ASCAP Founders Award

Rod Stewart

Unparalleled Singer and Songwriter
Whose Timeless Songs Turn the Personal into the Universal

ASCAP Honors Rod Stewart
Your Musical Legacy Is In Our Hearts and In Our Souls

Rarely has a singer had as full and unique a talent as Rod Stewart — a writer who offered profound lyricism and fabulous self-deprecating humor, teller of tall tales and honest heartbreaker, he had an unmatched eye for the tiny details around which lives turn, shatter, and reform — and a voice to make those details indelible. His solo albums were defined by two special qualities: warmth, which was redemptive, and modesty, which was liberating. If ever any rocker chose the role of everyman and lived up to it, it was Rod Stewart.
– from The Rolling Stone Illustrated History of Rock & Roll (1980)

Tonight's ASCAP Founders Award recipient, Rod Stewart, is one of the most popular and enduring recording and concert stars of the past four decades. His success has been marked by his instantly recognizable voice, his warm and engaging personality, his skill as an interpretive singer and an ability to write original songs that touch millions of listeners worldwide. His career has found him working in disparate styles and genres — folk, blues, rock, soul, disco, pop and vintage standards — and with his innate musicality, he has made each style his own.

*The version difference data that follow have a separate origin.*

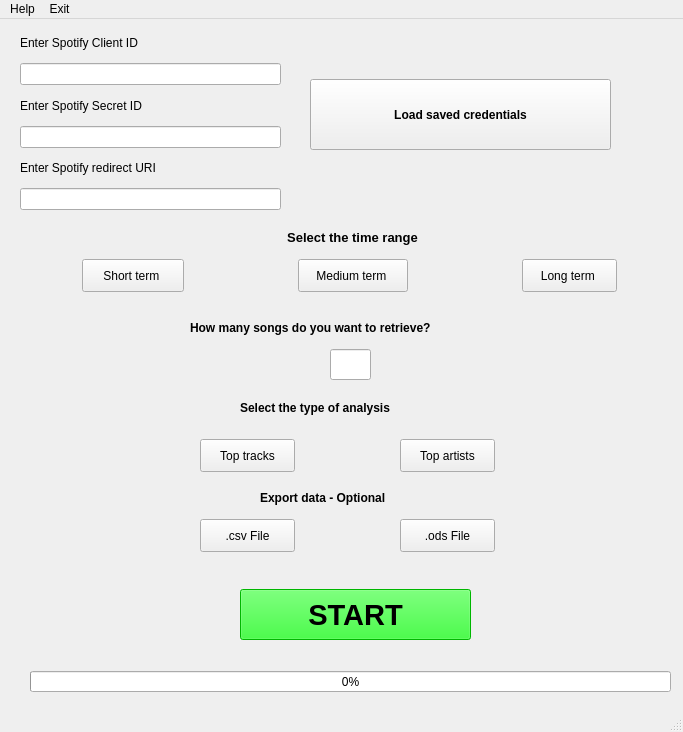
Before: the Qt Designer form resources/ui/spotify.ui in luke-gto/spotify-analyzer, drawn with Qt 5.
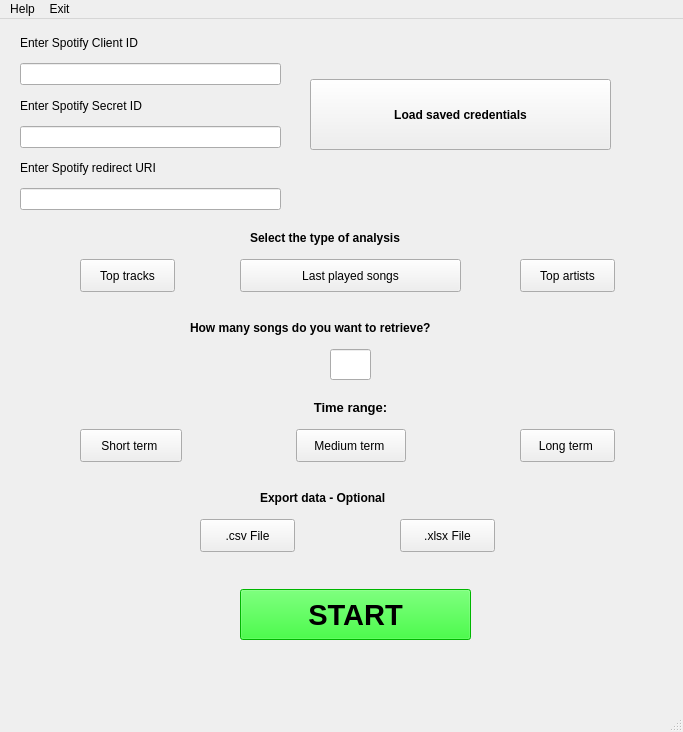
After: the same form once the commit is applied. Icons and pictures are not drawn.

The edit to the form file:
```diff
--- a/resources/ui/spotify.ui
+++ b/resources/ui/spotify.ui
@@ -34,8 +34,8 @@
    <widget class="QLabel" name="time_range_label">
     <property name="geometry">
      <rect>
-      <x>270</x>
-      <y>210</y>
+      <x>268</x>
+      <y>380</y>
       <width>165</width>
       <height>17</height>
      </rect>
@@ -57,7 +57,7 @@
      <enum>Qt::LeftToRight</enum>
     </property>
     <property name="text">
-     <string>Select the time range</string>
+     <string>Time range:</string>
     </property>
     <property name="alignment">
      <set>Qt::AlignCenter</set>
@@ -104,8 +104,8 @@
    <widget class="QLabel" name="analysis_type_label">
     <property name="geometry">
      <rect>
-      <x>240</x>
-      <y>380</y>
+      <x>250</x>
+      <y>210</y>
       <width>211</width>
       <height>17</height>
      </rect>
@@ -123,8 +123,8 @@
    <widget class="QPushButton" name="pushButton">
     <property name="geometry">
      <rect>
-      <x>200</x>
-      <y>420</y>
+      <x>80</x>
+      <y>240</y>
       <width>95</width>
       <height>33</height>
      </rect>
@@ -145,8 +145,8 @@
    <widget class="QPushButton" name="pushButton_2">
     <property name="geometry">
      <rect>
-      <x>400</x>
-      <y>420</y>
+      <x>520</x>
+      <y>240</y>
       <width>95</width>
       <height>33</height>
      </rect>
@@ -212,7 +212,7 @@
      </rect>
     </property>
     <property name="text">
-     <string>.ods File</string>
+     <string>.xlsx File</string>
     </property>
     <property name="checkable">
      <bool>true</bool>
@@ -221,19 +221,6 @@
      <string notr="true">export_button_group</string>
     </attribute>
    </widget>
-   <widget class="QProgressBar" name="progressBar">
-    <property name="geometry">
-     <rect>
-      <x>30</x>
-      <y>652</y>
-      <width>641</width>
-      <height>21</height>
-     </rect>
-    </property>
-    <property name="value">
-     <number>0</number>
-    </property>
-   </widget>
    <widget class="QPushButton" name="start_button">
     <property name="geometry">
      <rect>
@@ -721,7 +708,7 @@
      <string>Load saved credentials</string>
     </property>
    </widget>
-   <widget class="QWidget" name="">
+   <widget class="QWidget" name="layoutWidget">
     <property name="geometry">
      <rect>
       <x>20</x>
@@ -799,8 +786,8 @@
    <widget class="QPushButton" name="medium_button">
     <property name="geometry">
      <rect>
-      <x>298</x>
-      <y>240</y>
+      <x>296</x>
+      <y>410</y>
       <width>110</width>
       <height>33</height>
      </rect>
@@ -830,8 +817,8 @@
    <widget class="QPushButton" name="long_button">
     <property name="geometry">
      <rect>
-      <x>522</x>
-      <y>240</y>
+      <x>520</x>
+      <y>410</y>
       <width>95</width>
       <height>33</height>
      </rect>
@@ -858,8 +845,8 @@
    <widget class="QPushButton" name="short_button">
     <property name="geometry">
      <rect>
-      <x>82</x>
-      <y>240</y>
+      <x>80</x>
+      <y>410</y>
       <width>102</width>
       <height>33</height>
      </rect>
@@ -883,6 +870,25 @@
      <string notr="true">button_time_Group</string>
     </attribute>
    </widget>
+   <widget class="QPushButton" name="last_played_songs">
+    <property name="geometry">
+     <rect>
+      <x>240</x>
+      <y>240</y>
+      <width>221</width>
+      <height>33</height>
+     </rect>
+    </property>
+    <property name="statusTip">
+     <string>Retrieve your favorite artists</string>
+    </property>
+    <property name="text">
+     <string>Last played songs</string>
+    </property>
+    <property name="checkable">
+     <bool>true</bool>
+    </property>
+   </widget>
   </widget>
   <widget class="QStatusBar" name="statusbar"/>
   <widget class="QMenuBar" name="menuBar">
```
Left out of the diff: 2 changed lines with no effect on the pictures.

The London-born Stewart grew up listening to his family's Al Jolson records before discovering rock & roll and R&B on his own. He originally had his heart set on becoming a professional soccer player but his interest in music won out. He knocked around the London music scene and worked, with limited success, with such future music eminences as Ray Davies, Long John Baldry, Mick Fleetwood and John McVie. Stewart's leap into public recognition came in 1968 when he became lead vocalist for the Jeff Beck Group, the band Beck started after leaving the Yardbirds.

After two albums, Stewart and fellow Beck Group alumnus Ron Wood joined the Small Faces in 1969 and shortened the band name to Faces, beginning a new legendary chapter in Rock history. With the four Faces albums, Stewart began to come into his own as a writer and singer with keepers like "Bad 'n' Ruin," "Cindy Incidentally," and the best-selling single, "Stay with Me." During that same period, Stewart embarked on the great series of solo albums for the Mercury label that established him as an international superstar. 40 plus years after they were recorded, Stewart-written tracks like "Gasoline Alley," "Every Picture Tells a Story," "Mandolin Wind," "You Wear It Well" and the beloved landmark smash,"Maggie May," all remain magical, folk rock at its best.

The mid-70s saw Rod move to the U.S. and the Warner Bros. label, and a more Pop musical orientation. The hits continued with regularity, among them Stewart's own "Tonight's the Night," "You're In My Heart (The Final Acclaim)," "Da Ya Think I'm Sexy?," "Young Turks," "Forever Young," "Baby Jane" and "Infatuation."

In recent years, Rod has worked closely with recording industry giant Clive Davis on a series of five albums interpreting the Great American Songbook, all of which have found an eager audience, as well as tributes to Rock and Soul classics. Rod Stewart has always been one of music's foremost interpretive artists. Still, many longtime fans would be delighted by new Rod Stewart songs whenever he is ready to deliver them.